Put the Bread in a food processor; process until finely crumbled like sand. Add the Bread Crumbs and Ricotta to the Turkey; mix by hand. Add milk to achieve a moist, soft texture.

Beat the Eggs lightly in a bowl and then add to the mixture. Mix until Eggs are barely incorporated.

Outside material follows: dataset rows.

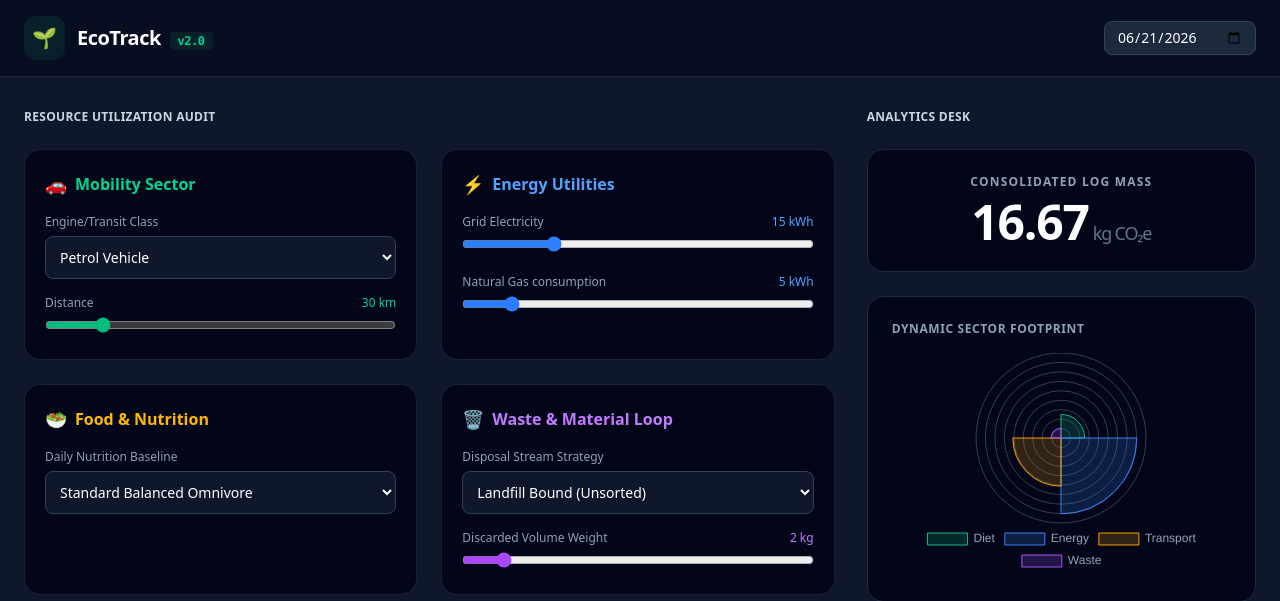
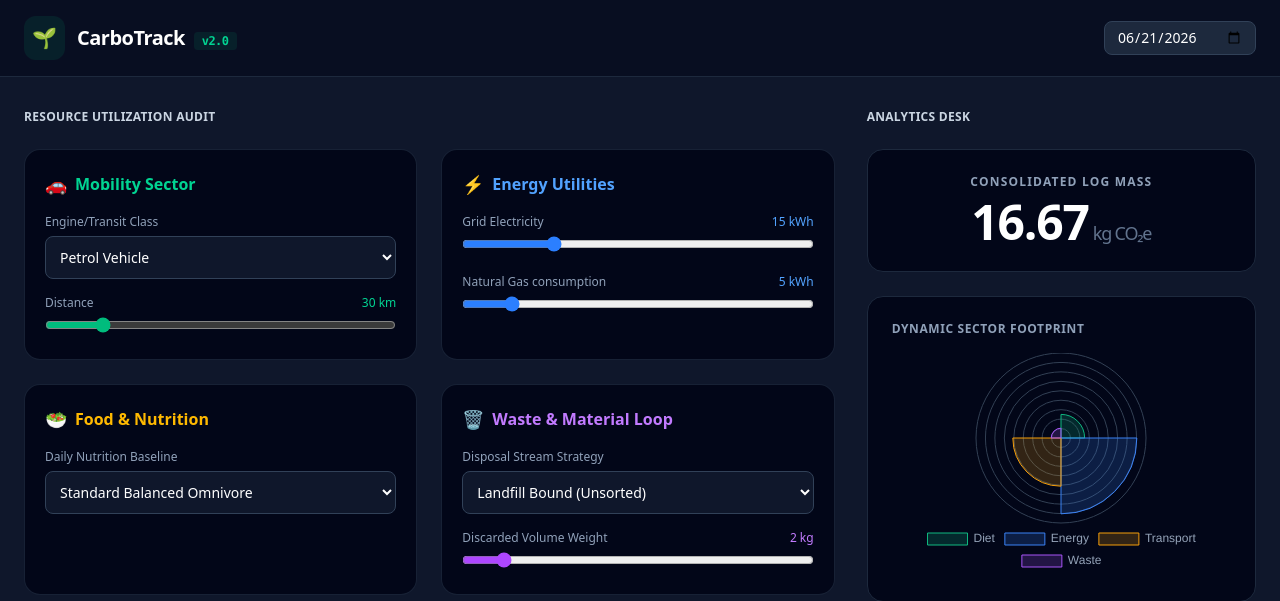
Before and after one commit to BhartiSahu30/Carbon-Footprint-Platform, a Flask app: page / in a window 1280 px wide. Shown: the top 601 px of the page. Run offline with Flask 3, Linux system fonts and the light colour scheme; data comes from the database, SQL or seed files in the repository.

Commit message:
updated project

```diff
--- a/carbon_tracker/templates/index.html
+++ b/carbon_tracker/templates/index.html
@@ -14,7 +14,7 @@
         <div class="max-w-7xl mx-auto px-6 flex justify-between items-center">
             <div class="flex items-center gap-3">
                 <span class="p-2 bg-emerald-500/10 text-emerald-400 rounded-xl font-black text-xl">🌱</span>
-                <h1 class="text-xl font-bold tracking-tight text-white">EcoTrack <span class="text-emerald-400 text-xs font-mono ml-1 px-2 py-0.5 bg-emerald-500/10 rounded">v2.0</span></h1>
+                <h1 class="text-xl font-bold tracking-tight text-white">CarboTrack <span class="text-emerald-400 text-xs font-mono ml-1 px-2 py-0.5 bg-emerald-500/10 rounded">v2.0</span></h1>
             </div>
             <input type="date" id="logDate" class="bg-slate-800 border border-slate-700 text-white rounded-lg px-3 py-1.5 text-sm focus:outline-emerald-500">
         </div>
```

Don’t overmix.

Form into balls 3T sized balls (size of an average plum, though I'd go smaller). Heat a large dutch oven with Olive Oil, fry until golden brown all over. 

Remove from dish, drain all fat well, and place the Balls back in to the dutch oven to braise in your choice of sauce (See Below) for 2-3 hours.  Allow to cool in the sauce slightly before serving. 

Serve over Pasta with more Parmesan.

D's Barolo Red Wine Sauce for Braising

1 oz dried Porcini Mushrooms
1 small Onion, finely chopped 1 Carrot, chopped (same size as Onions)
1 Celery Stalk, chopped (ditto above)
3 cloves Garlic, minced
2-3 bay leaves
1 T fresh Rosemary, chopped
1/4 c fresh Parsley leaves, chopped and packed
3 T Tomato Paste
2-3 c Barolo other big Red Wine
1 (28-ounce) can Italian Tomatoes, smushed (I use my hands)
2 c Vegetable stock
Salt and pepper

Soak the Porcini Mushrooms in 1 cup of heated Broth until for about 30 minutes. Strain the liquid through a fine sieve.  You could use cheesecloth if you're fussed but if you're careful about the sediment on the bottom, you won't need to bother.  Set the Porcini aside and reserve the liquid.

In the empty dutch oven, with the Turkey Balls set aside, drain all the fat, heat and add 1-2 T of Olive Oil.  Add the Onions, Carrots, and Celery, sautee until soft and golden, 3-5 minutes. Add the Garlic and stir for 1 minute, don't brown too much.  It goes bitter fast.  Stir in Bay Leaves, Rosemary, Parsley, and Tomato paste. Add the Wine and gently simmer about 20 minutes until reduced by about half.

Add the Tomatoes, Porcini Mushrooms, Mushroom Liquid.  Bring to a simmer then add the Turkey Balls.  Add enough Vegetable Broth to almost cover the Turkey Balls. Braise in the oven as above for 2-3 hours.

2 Leave a / Read COMMENTs:

Amy Bakes Everything said...

Gorgeous! The ingredients list looks pretty easy for something so beautiful (and with such a fancy name)!

Unknown said...

I head in the other direction than you; instead of allowing for vegetarians, add the beef. :)

That being said, I'm in love with the red wine sauce. Wow, that must smell fantastic as it's braising. Great recipe.